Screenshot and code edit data

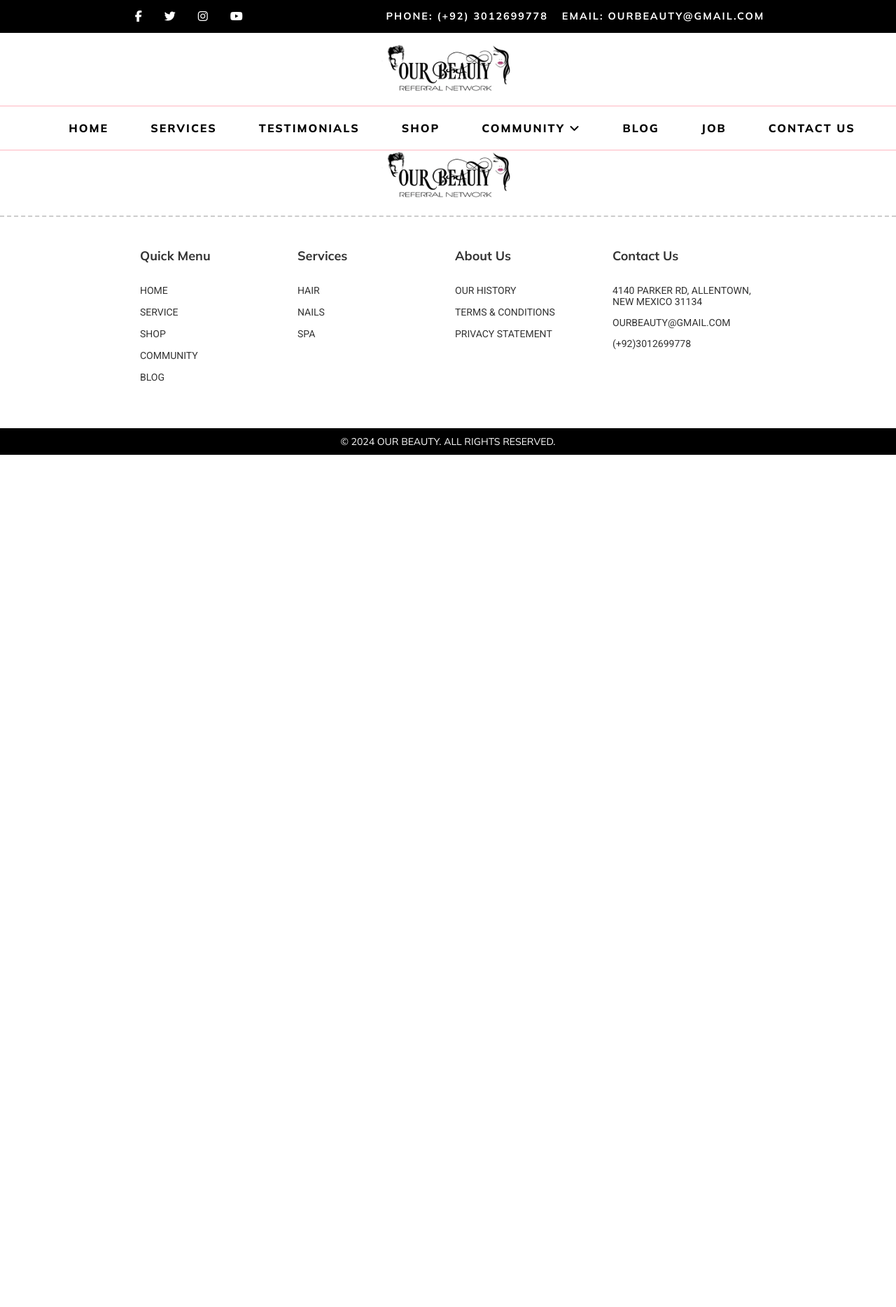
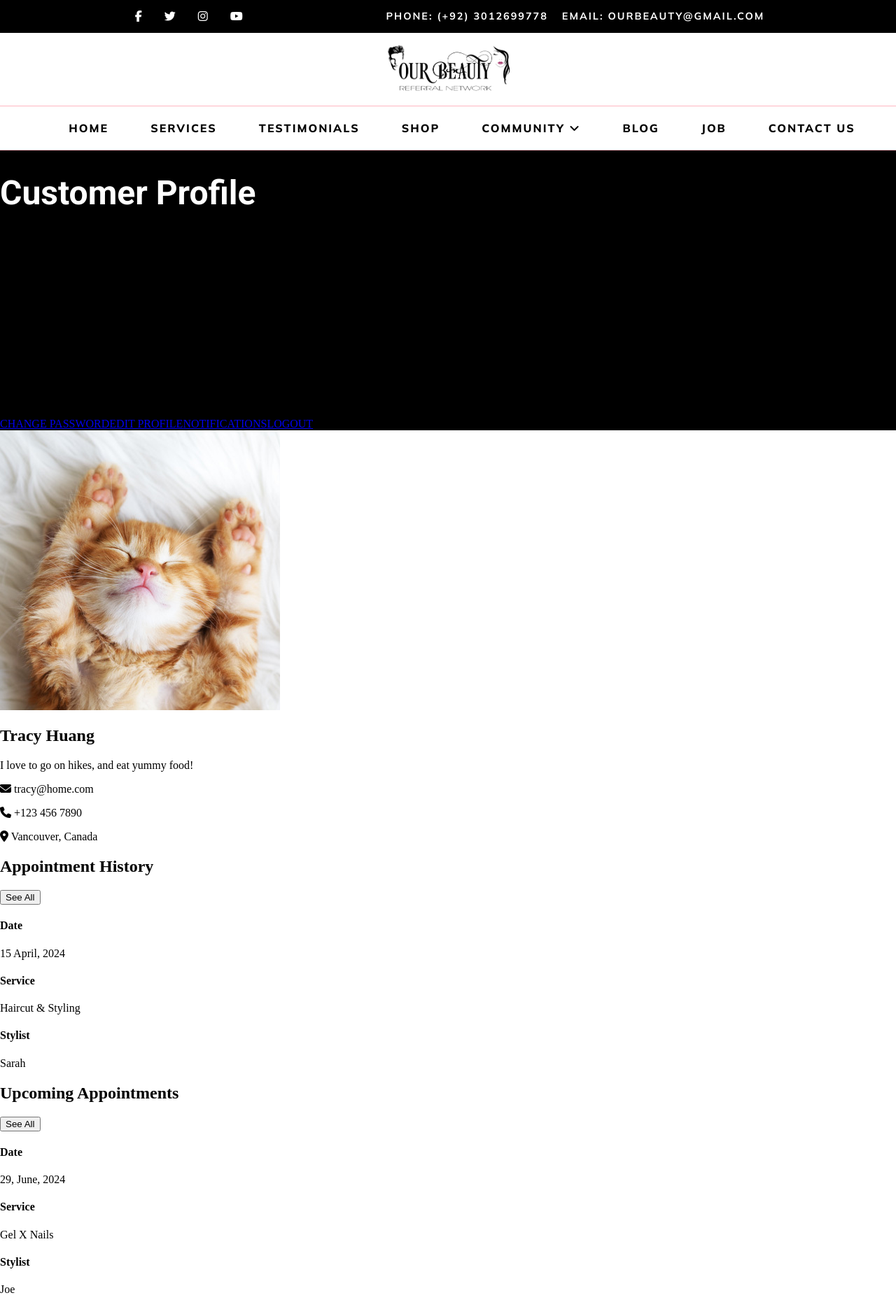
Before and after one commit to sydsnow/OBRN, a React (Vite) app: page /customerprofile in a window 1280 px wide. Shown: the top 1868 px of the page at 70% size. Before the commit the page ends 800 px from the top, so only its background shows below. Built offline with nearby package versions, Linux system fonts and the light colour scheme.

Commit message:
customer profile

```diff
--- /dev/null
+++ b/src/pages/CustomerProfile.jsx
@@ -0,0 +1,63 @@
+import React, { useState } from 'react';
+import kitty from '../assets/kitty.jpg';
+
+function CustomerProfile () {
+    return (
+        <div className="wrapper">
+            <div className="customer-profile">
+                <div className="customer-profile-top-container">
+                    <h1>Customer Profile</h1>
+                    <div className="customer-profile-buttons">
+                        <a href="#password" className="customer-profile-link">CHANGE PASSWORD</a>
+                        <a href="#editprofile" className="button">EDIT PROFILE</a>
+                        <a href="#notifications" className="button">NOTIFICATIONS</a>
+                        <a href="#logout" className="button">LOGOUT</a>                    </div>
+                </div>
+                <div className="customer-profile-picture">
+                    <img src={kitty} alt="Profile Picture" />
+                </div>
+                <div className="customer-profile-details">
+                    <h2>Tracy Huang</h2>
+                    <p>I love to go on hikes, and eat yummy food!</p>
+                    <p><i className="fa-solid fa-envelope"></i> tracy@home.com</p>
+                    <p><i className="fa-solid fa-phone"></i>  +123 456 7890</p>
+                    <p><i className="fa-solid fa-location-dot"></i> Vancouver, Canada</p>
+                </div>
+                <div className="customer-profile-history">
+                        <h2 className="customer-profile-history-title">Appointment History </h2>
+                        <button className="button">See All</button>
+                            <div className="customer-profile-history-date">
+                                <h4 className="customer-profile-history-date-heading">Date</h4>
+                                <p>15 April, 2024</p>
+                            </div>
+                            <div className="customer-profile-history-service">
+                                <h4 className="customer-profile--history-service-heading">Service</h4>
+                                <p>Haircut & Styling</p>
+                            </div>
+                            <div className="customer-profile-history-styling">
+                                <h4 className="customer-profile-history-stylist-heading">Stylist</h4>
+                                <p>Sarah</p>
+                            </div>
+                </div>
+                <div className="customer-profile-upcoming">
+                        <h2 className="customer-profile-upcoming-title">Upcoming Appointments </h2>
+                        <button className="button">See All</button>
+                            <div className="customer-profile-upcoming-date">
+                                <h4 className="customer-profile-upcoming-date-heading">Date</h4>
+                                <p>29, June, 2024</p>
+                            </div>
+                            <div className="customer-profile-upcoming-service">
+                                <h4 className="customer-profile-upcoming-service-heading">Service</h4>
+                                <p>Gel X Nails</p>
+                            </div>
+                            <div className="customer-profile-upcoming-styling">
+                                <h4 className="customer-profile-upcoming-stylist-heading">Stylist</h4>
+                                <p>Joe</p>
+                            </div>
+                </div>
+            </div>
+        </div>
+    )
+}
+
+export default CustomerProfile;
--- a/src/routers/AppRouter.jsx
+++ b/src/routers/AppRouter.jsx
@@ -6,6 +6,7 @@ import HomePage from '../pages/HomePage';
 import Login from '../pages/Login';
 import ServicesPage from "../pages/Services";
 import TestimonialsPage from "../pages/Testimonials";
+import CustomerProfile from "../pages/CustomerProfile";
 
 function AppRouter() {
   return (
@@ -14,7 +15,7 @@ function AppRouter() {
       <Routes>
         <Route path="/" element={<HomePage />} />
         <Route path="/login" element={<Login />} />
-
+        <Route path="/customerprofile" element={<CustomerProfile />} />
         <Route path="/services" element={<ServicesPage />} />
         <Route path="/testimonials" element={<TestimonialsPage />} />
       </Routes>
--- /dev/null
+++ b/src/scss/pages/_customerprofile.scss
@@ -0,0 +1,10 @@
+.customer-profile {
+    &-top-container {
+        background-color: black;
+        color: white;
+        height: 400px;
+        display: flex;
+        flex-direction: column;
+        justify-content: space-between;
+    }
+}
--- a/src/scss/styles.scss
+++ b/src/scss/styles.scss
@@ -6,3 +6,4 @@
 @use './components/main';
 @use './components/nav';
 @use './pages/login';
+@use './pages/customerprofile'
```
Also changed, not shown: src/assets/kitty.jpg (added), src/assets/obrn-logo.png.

--

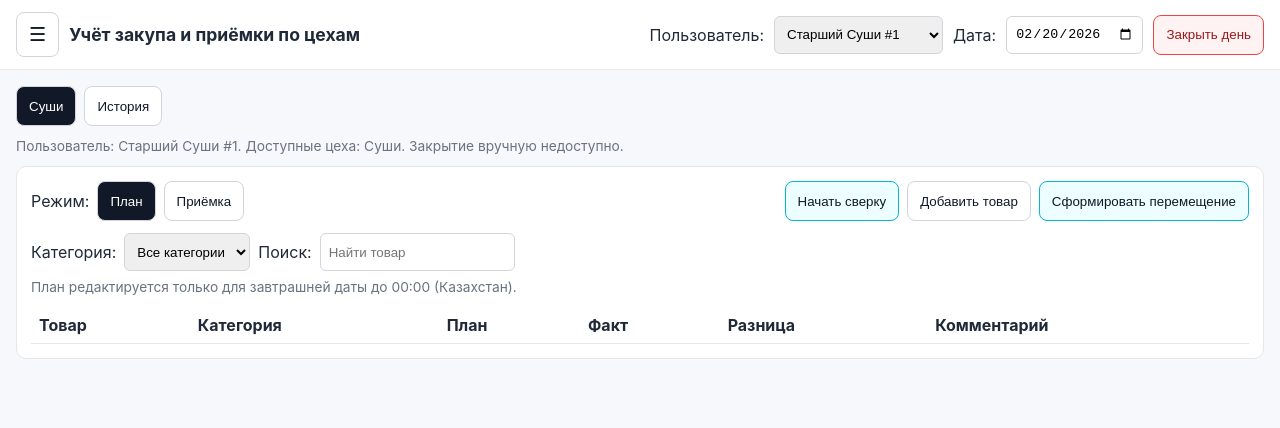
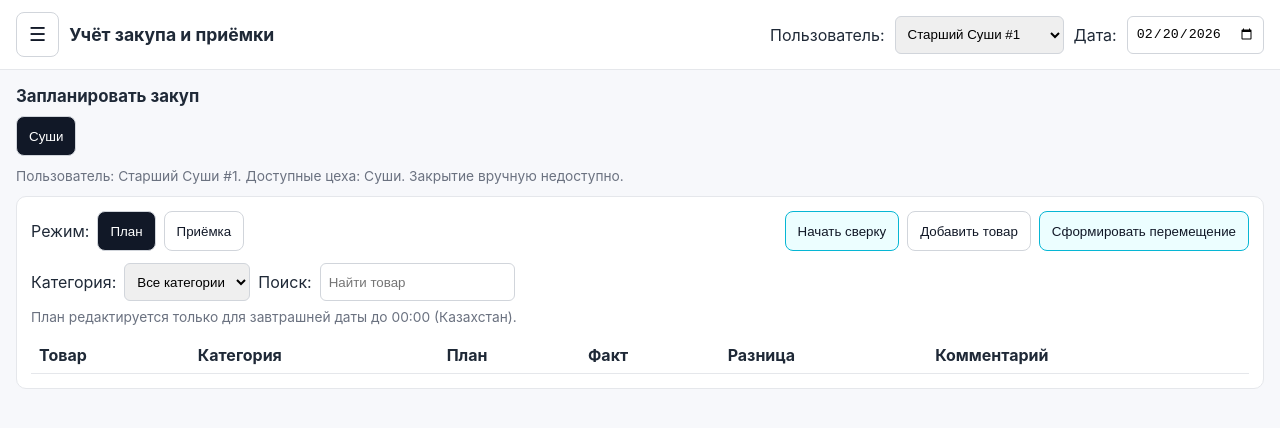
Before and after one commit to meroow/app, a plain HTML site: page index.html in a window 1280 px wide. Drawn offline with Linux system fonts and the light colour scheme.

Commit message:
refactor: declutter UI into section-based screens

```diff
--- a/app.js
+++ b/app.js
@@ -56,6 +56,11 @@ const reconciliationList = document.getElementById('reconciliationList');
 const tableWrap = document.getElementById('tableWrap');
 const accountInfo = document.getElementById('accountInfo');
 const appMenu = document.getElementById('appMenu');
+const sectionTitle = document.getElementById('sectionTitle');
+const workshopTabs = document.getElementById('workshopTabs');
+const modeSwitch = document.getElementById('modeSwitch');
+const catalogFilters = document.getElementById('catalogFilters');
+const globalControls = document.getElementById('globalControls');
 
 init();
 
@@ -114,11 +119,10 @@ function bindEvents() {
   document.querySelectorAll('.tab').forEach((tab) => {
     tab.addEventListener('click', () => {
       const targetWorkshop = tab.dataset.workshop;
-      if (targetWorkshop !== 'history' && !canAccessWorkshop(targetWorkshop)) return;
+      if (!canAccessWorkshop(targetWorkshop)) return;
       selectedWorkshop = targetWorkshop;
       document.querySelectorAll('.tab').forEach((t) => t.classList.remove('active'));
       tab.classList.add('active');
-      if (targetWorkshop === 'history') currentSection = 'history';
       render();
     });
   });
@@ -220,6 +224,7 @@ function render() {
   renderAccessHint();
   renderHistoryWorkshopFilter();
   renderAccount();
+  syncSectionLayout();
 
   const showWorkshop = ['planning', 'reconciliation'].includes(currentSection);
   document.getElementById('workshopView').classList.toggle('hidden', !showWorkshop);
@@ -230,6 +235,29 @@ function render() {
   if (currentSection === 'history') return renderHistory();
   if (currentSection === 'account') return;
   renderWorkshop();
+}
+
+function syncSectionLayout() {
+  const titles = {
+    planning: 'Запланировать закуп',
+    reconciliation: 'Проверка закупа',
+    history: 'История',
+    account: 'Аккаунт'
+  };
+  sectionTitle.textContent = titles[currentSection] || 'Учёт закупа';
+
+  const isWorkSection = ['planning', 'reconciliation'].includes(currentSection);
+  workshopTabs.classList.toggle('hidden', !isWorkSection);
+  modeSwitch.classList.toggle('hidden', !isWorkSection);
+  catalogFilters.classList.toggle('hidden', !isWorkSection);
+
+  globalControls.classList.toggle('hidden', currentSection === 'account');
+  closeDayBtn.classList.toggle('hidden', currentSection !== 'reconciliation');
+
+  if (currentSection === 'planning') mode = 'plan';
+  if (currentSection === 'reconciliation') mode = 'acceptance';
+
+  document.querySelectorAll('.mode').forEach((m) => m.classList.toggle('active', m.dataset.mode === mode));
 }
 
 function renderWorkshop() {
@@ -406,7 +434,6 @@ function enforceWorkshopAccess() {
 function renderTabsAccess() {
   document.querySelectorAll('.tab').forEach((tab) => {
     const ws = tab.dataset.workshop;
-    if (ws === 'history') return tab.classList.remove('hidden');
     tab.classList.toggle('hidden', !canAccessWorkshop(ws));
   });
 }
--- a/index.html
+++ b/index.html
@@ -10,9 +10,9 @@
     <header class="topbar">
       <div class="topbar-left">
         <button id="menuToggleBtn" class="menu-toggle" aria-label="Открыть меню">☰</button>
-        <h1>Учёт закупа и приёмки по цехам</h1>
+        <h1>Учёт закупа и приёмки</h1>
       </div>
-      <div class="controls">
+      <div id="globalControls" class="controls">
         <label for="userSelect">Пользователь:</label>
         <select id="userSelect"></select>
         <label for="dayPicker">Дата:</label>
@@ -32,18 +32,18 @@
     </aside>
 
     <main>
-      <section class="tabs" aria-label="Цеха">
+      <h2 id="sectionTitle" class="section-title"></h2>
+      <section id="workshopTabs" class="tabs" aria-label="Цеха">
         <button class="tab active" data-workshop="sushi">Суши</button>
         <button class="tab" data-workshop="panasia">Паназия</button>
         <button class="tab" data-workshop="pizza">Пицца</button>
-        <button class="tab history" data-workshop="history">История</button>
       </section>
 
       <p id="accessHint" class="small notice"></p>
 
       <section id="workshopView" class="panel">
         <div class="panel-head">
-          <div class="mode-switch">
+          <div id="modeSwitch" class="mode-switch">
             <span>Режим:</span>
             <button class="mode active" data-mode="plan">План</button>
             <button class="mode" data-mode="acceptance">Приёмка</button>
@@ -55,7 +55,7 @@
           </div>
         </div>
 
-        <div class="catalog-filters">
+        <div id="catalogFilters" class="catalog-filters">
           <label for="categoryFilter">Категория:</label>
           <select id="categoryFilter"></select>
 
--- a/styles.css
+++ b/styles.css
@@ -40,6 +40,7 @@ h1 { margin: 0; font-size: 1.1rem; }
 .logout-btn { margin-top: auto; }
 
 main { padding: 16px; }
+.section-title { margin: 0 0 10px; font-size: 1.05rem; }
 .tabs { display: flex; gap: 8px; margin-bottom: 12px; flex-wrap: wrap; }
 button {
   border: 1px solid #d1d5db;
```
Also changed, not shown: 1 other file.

---

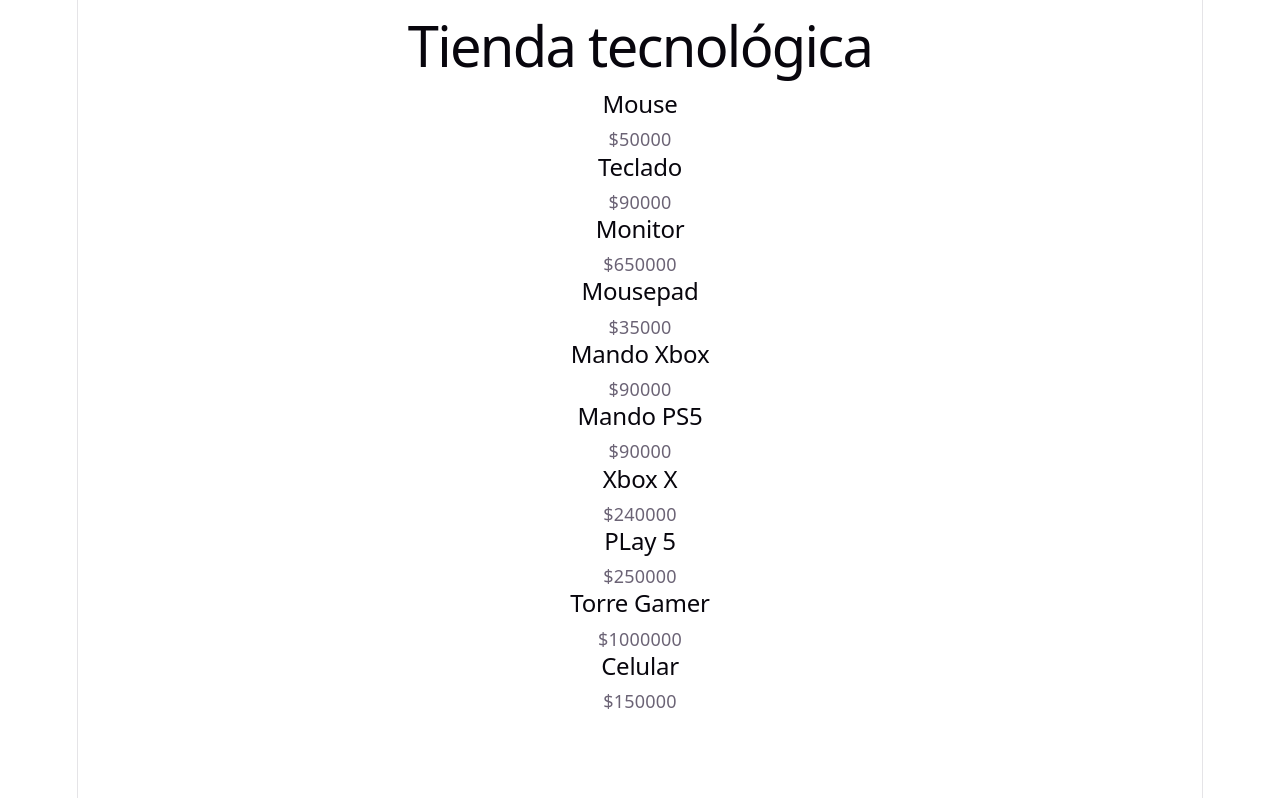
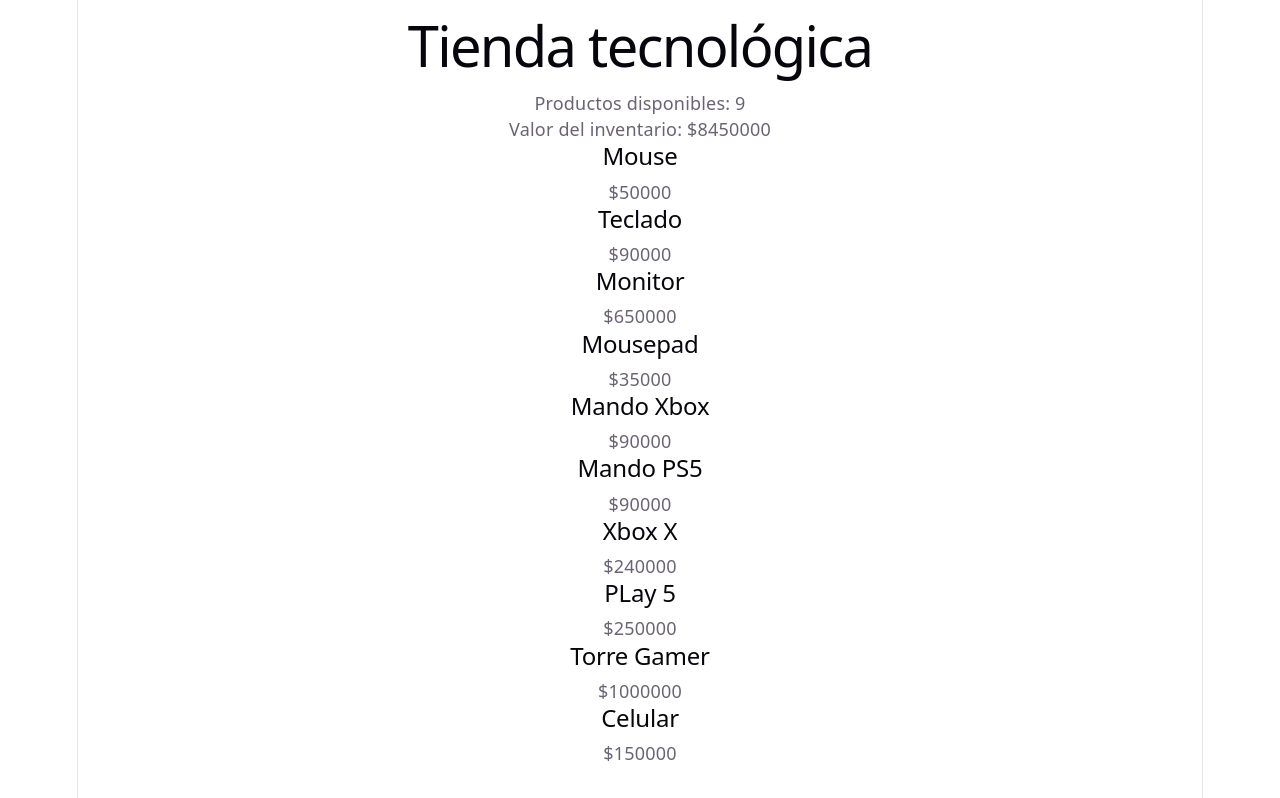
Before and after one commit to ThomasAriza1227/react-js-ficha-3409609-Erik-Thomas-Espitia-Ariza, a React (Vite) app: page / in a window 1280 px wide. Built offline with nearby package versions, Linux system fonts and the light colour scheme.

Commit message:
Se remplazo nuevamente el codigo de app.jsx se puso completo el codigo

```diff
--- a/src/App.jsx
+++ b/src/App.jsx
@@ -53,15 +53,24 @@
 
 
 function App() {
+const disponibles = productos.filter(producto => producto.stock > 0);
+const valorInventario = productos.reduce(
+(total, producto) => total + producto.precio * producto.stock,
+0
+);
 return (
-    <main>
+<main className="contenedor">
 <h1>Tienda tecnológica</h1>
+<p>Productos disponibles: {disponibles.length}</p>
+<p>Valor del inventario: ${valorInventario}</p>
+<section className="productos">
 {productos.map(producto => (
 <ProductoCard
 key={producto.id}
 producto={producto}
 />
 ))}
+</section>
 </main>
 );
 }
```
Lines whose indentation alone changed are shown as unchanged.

→ HOW TO COMPLETE THIS TASK
Your reply should be only the count of lines in the entries above that contain the word "import".

→ REPLY
7